Yes, you would be forgiven for thinking the office Christmas party and other social gatherings to do with part time jobs are events to avoid like the plague. Of course that is not the case. Everything above is just a list of the possible pitfalls and how you can best avoid them. And if everything goes well:
- Behave in the appropriate way and the office party can be a great place to let your hair down and also get to know your work colleagues and bosses better. You are in a more relaxed environment, away from the workplace and your workmates and superiors are likely to be feeling more relaxed, too. You will probably see a whole new side to some people and even maybe discover some people you thought were a bit quiet and boring have a completely different personality outside of work. These events are a great way to get to know more about other people’s interests apart from what they just do at work all day.
- Social gatherings give you the opportunity to network. If your are working part time, you might not see other colleagues if they work different shifts to you. Network with them as well as superiors. If you are using your part time job as a stepping stone to further your career, the Christmas do or quarterly social get together could be the perfect time to make management aware of this.
- Depending on where your part time job is and how kind your boss is, some companies pay for the staff Christmas party and other social events. This is the time to make the most of company generosity. Free food and drink all night – that’s got to be worth a little bit of your time. Some companies even allow partners to these events and pay for a stopover in a hotel. If that’s the case, this your ideal opportunity to enjoy a night away with your partner.

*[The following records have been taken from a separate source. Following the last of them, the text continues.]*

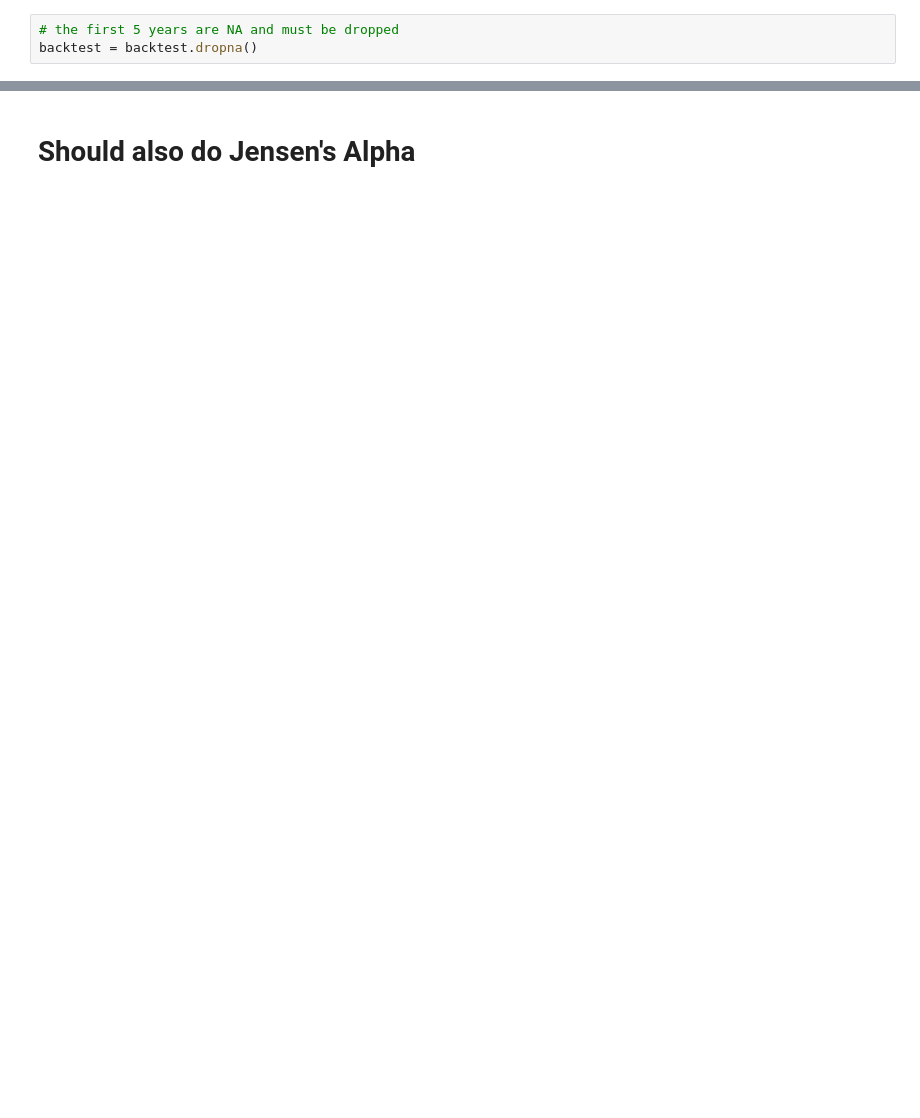
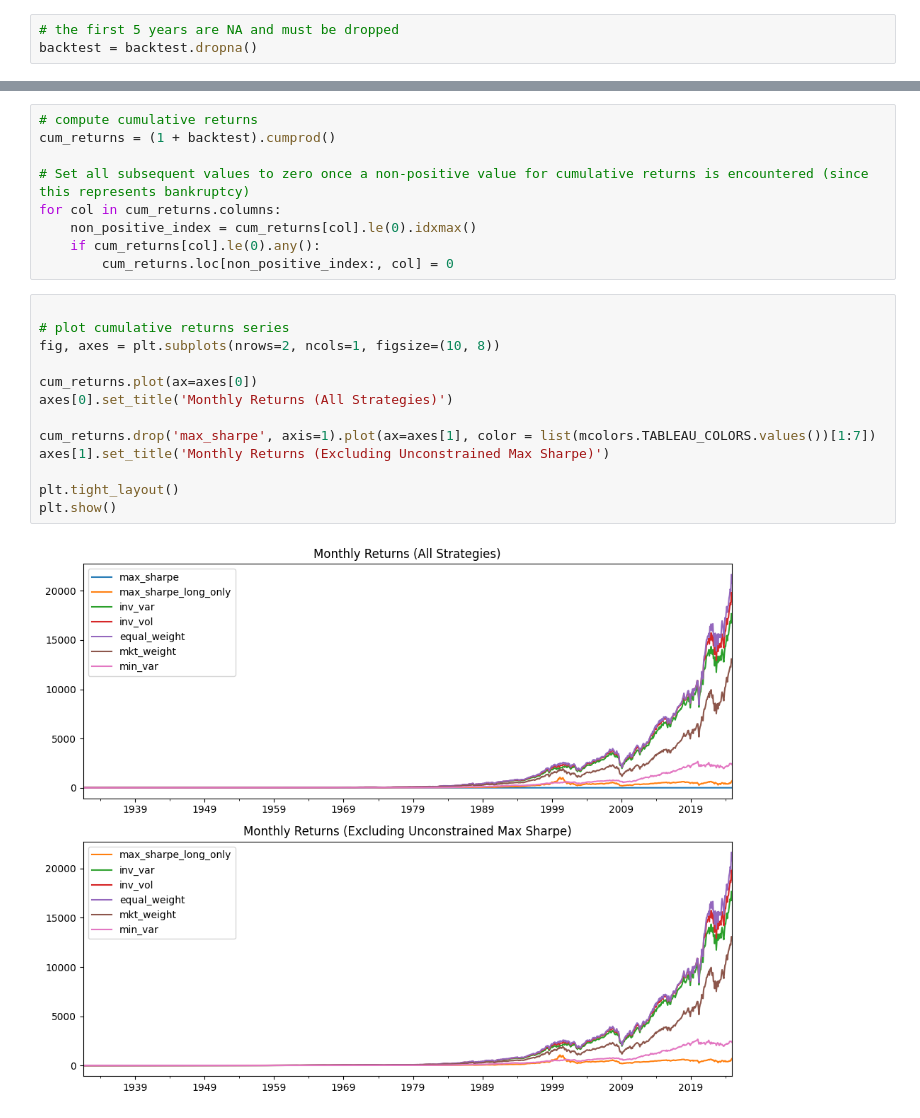
Before and after one commit to alessbressan/FINA60602A, a Jupyter notebook: project_2/Part_A.ipynb, the cells around one changed output, grey strips where cells are left out. Saved outputs shown, nothing was run; the diff lists cells and outputs as text; blank space fills up the shorter version.

```diff
--- a/project_2/Part_A.ipynb
+++ b/project_2/Part_A.ipynb
@@ -247,2 +261,24 @@ plt.show()
-# %% [markdown]
-# Should also do Jensen's Alpha
+# %%
+# compute cumulative returns
+cum_returns = (1 + backtest).cumprod()
+
+# Set all subsequent values to zero once a non-positive value for cumulative returns is encountered (since this represents bankruptcy)
+for col in cum_returns.columns:
+    non_positive_index = cum_returns[col].le(0).idxmax()
+    if cum_returns[col].le(0).any():
+        cum_returns.loc[non_positive_index:, col] = 0
+# %%
+
+# plot cumulative returns series
+fig, axes = plt.subplots(nrows=2, ncols=1, figsize=(10, 8))
+
+cum_returns.plot(ax=axes[0])
+axes[0].set_title('Monthly Returns (All Strategies)')
+
+cum_returns.drop('max_sharpe', axis=1).plot(ax=axes[1], color = list(mcolors.TABLEAU_COLORS.values())[1:7])
+axes[1].set_title('Monthly Returns (Excluding Unconstrained Max Sharpe)')
+
+plt.tight_layout()
+plt.show()
+# %% [output]
+[figure, added]
```
Also changed, not shown: parts of 16 cells of this notebook, 1 other file.
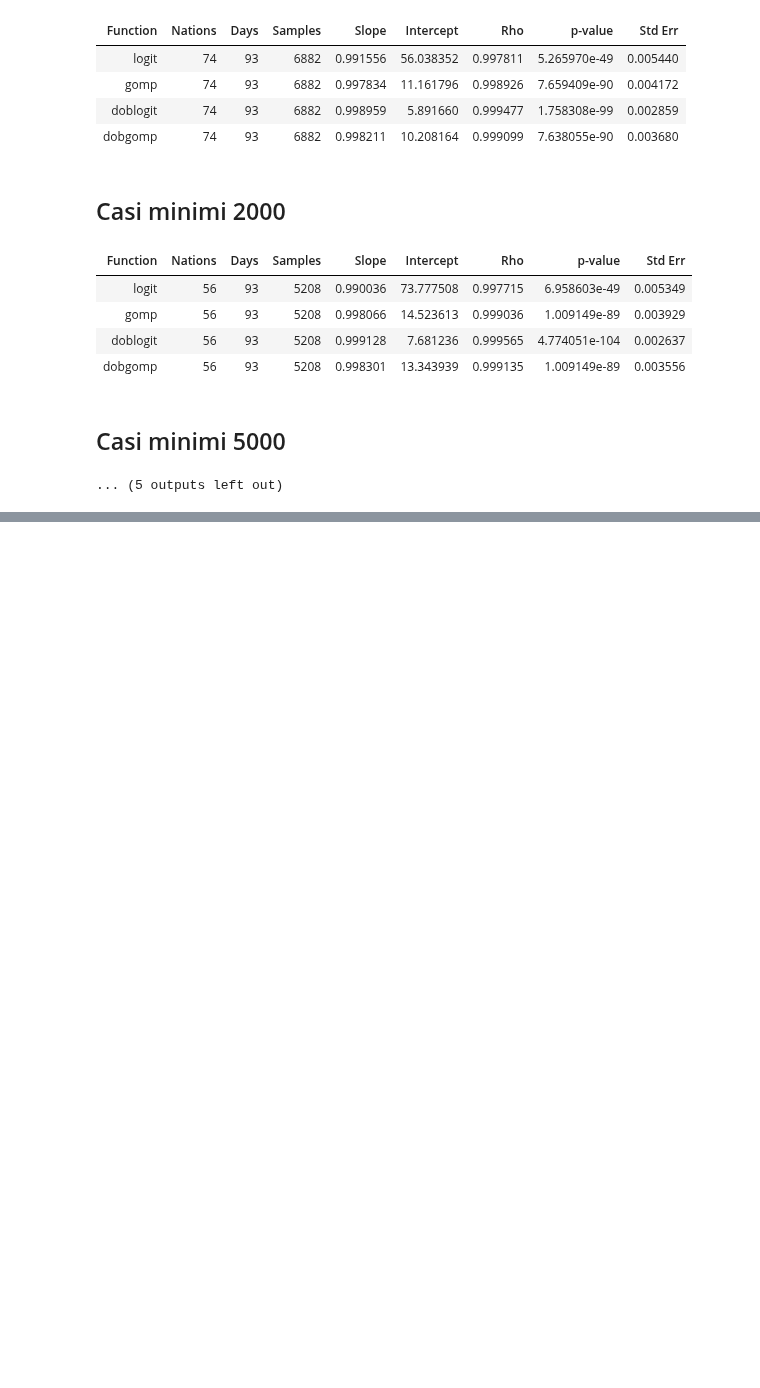
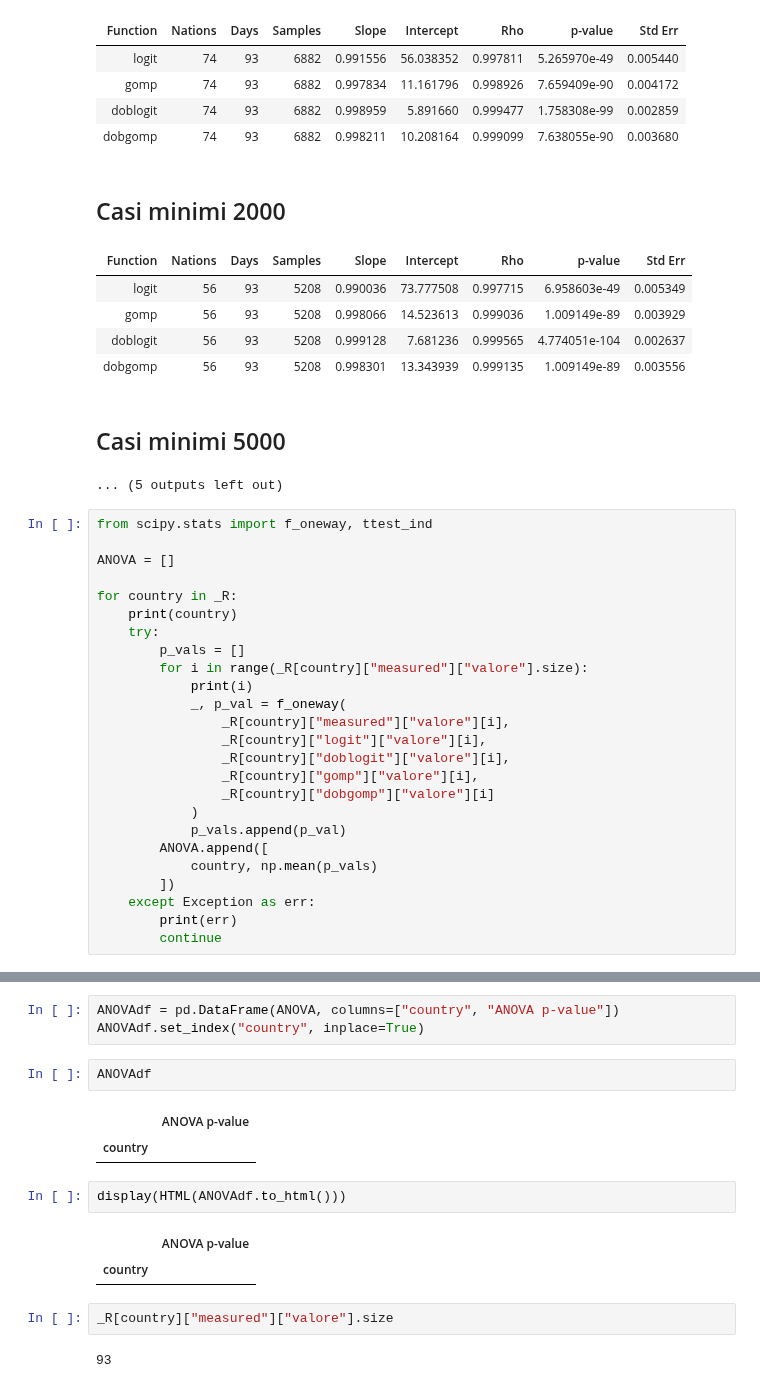
Before and after one commit to maxdevblock/covid-19-italy, a Jupyter notebook: OLD/double-gompertz-stats.ipynb, the cells around one changed output, grey strips where cells are left out. Saved outputs shown, nothing was run; the diff lists cells and outputs as text; blank space fills up the shorter version.

```diff
--- a/OLD/double-gompertz-stats.ipynb
+++ b/OLD/double-gompertz-stats.ipynb
@@ -165,3 +165,28 @@ for min_cases in [0, 100, 500, 1000, 2000, 5000, 10000, 20000]:
 | dobgomp | 56 | 93 | 5208 | 0.998301 | 13.343939 | 0.999135 | 1.009149e-89 | 0.003556 |
 ## Casi minimi 5000
 ... (5 outputs left out)
+# %%
+from scipy.stats import f_oneway, ttest_ind
+
+ANOVA = []
+
+for country in _R:
+    print(country)
+    try:
+        p_vals = []
+        for i in range(_R[country]["measured"]["valore"].size):
+            print(i)
+            _, p_val = f_oneway(
+                _R[country]["measured"]["valore"][i],
+                _R[country]["logit"]["valore"][i],
+                _R[country]["doblogit"]["valore"][i],
+                _R[country]["gomp"]["valore"][i],
+                _R[country]["dobgomp"]["valore"][i]
+            )
+            p_vals.append(p_val)
+        ANOVA.append([
+            country, np.mean(p_vals)
+        ])
+    except Exception as err:
+        print(err)
+        continue
@@ -167,0 +211,17 @@ for min_cases in [0, 100, 500, 1000, 2000, 5000, 10000, 20000]:
+# %%
+ANOVAdf = pd.DataFrame(ANOVA, columns=["country", "ANOVA p-value"])
+ANOVAdf.set_index("country", inplace=True)
+# %%
+ANOVAdf
+# %% [output]
+|  | ANOVA p-value |
+| country |  |
+# %%
+display(HTML(ANOVAdf.to_html()))
+# %% [output]
+|  | ANOVA p-value |
+| country |  |
+# %%
+_R[country]["measured"]["valore"].size
+# %% [output]
+93
```
Also changed, not shown: parts of 7 cells of this notebook, 55 other files.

In conclusion, follow our tips, play your cards right at the work’s do and, not only do you get to listen to the gossip about what other people have done the night before, you could well have gained yourself a promotion within your part time job.